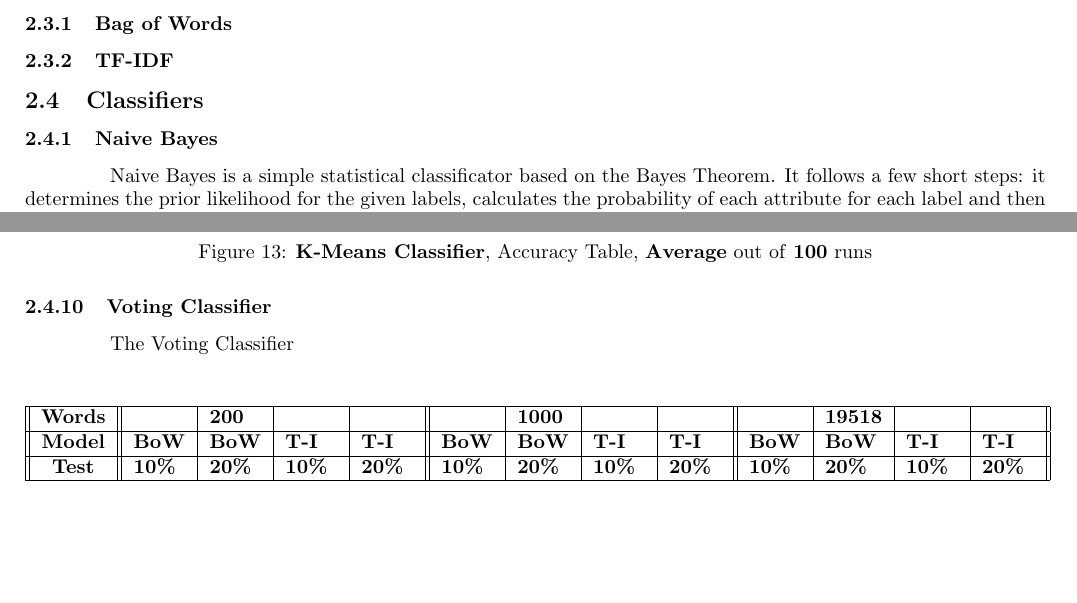
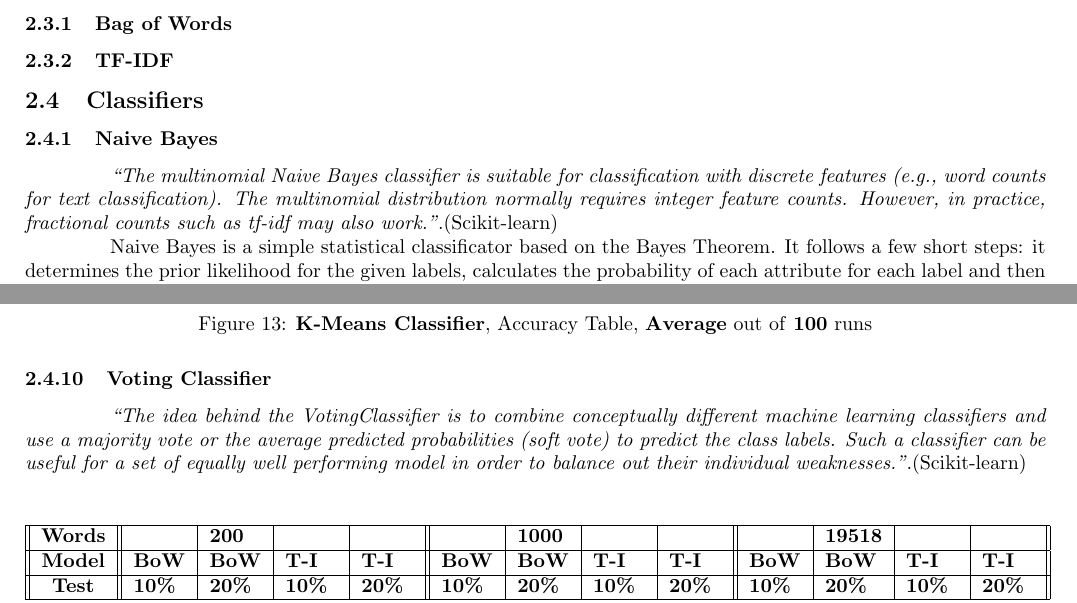
Before and after one commit to Codrinator/FakeNews, a LaTeX document (Documentation/Documentation.tex): two parts of pages 3 and 6 of 7, joined at a grey line, cut so that both start at the same text, the shorter picture padded with empty space. Compiled offline with pdfLaTeX.

Commit message:
Extra wuotes

```diff
--- a/Documentation/Documentation.tex
+++ b/Documentation/Documentation.tex
@@ -96,6 +96,7 @@ For better text comprehension in machine learning applications, the performance
 
 	\subsection{Classifiers}
 	\subsubsection{Naive Bayes}
+	\par \textit{``The multinomial Naive Bayes classifier is suitable for classification with discrete features (e.g., word counts for text classification). The multinomial distribution normally requires integer feature counts. However, in practice, fractional counts such as tf-idf may also work.''}.(Scikit-learn)
 	\par Naive Bayes is a simple statistical classificator based on the Bayes Theorem. It follows a few short steps: it determines the prior likelihood for the given labels, calculates the probability of each attribute for each label and then allocates the label with the highest score derived from the theorem.
 	\begin{figure}[!h]
 		\centering
@@ -287,7 +288,7 @@ Among the \textbf{disadvantages} of this classifier:
 	\end{figure}
 
 \subsubsection{Voting Classifier}
-	\par The Voting Classifier
+	\par \textit{``The idea behind the VotingClassifier is to combine conceptually different machine learning classifiers and use a majority vote or the average predicted probabilities (soft vote) to predict the class labels. Such a classifier can be useful for a set of equally well performing model in order to balance out their individual weaknesses.''}.(Scikit-learn)
 	\paragraph{2.4.8.1 Random Forest Classifier, Logistic Regression, K Nearest Neighbours}
 	\begin{figure}[!h]
 		\begin{tabular}{||c||l|l|l|l||l|l|l|l||l|l|l|l||}
```
Also changed, not shown: Documentation/Documentation.pdf, 1 other file.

|---|

**WHAT IS BEING ASKED:**
Only the text of the material belongs in your copy, which must match the original exactly.

**RESPONSE AREA:**
Before and after one commit to Codrinator/FakeNews, a LaTeX document (Documentation/Documentation.tex): two parts of pages 3 and 6 of 7, joined at a grey line, cut so that both start at the same text, the shorter picture padded with empty space. Compiled offline with pdfLaTeX.

Commit message:
Extra wuotes

```diff
--- a/Documentation/Documentation.tex
+++ b/Documentation/Documentation.tex
@@ -96,6 +96,7 @@ For better text comprehension in machine learning applications, the performance
 
 	\subsection{Classifiers}
 	\subsubsection{Naive Bayes}
+	\par \textit{``The multinomial Naive Bayes classifier is suitable for classification with discrete features (e.g., word counts for text classification). The multinomial distribution normally requires integer feature counts. However, in practice, fractional counts such as tf-idf may also work.''}.(Scikit-learn)
 	\par Naive Bayes is a simple statistical classificator based on the Bayes Theorem. It follows a few short steps: it determines the prior likelihood for the given labels, calculates the probability of each attribute for each label and then allocates the label with the highest score derived from the theorem.
 	\begin{figure}[!h]
 		\centering
@@ -287,7 +288,7 @@ Among the \textbf{disadvantages} of this classifier:
 	\end{figure}
 
 \subsubsection{Voting Classifier}
-	\par The Voting Classifier
+	\par \textit{``The idea behind the VotingClassifier is to combine conceptually different machine learning classifiers and use a majority vote or the average predicted probabilities (soft vote) to predict the class labels. Such a classifier can be useful for a set of equally well performing model in order to balance out their individual weaknesses.''}.(Scikit-learn)
 	\paragraph{2.4.8.1 Random Forest Classifier, Logistic Regression, K Nearest Neighbours}
 	\begin{figure}[!h]
 		\begin{tabular}{||c||l|l|l|l||l|l|l|l||l|l|l|l||}
```
Also changed, not shown: Documentation/Documentation.pdf, 1 other file.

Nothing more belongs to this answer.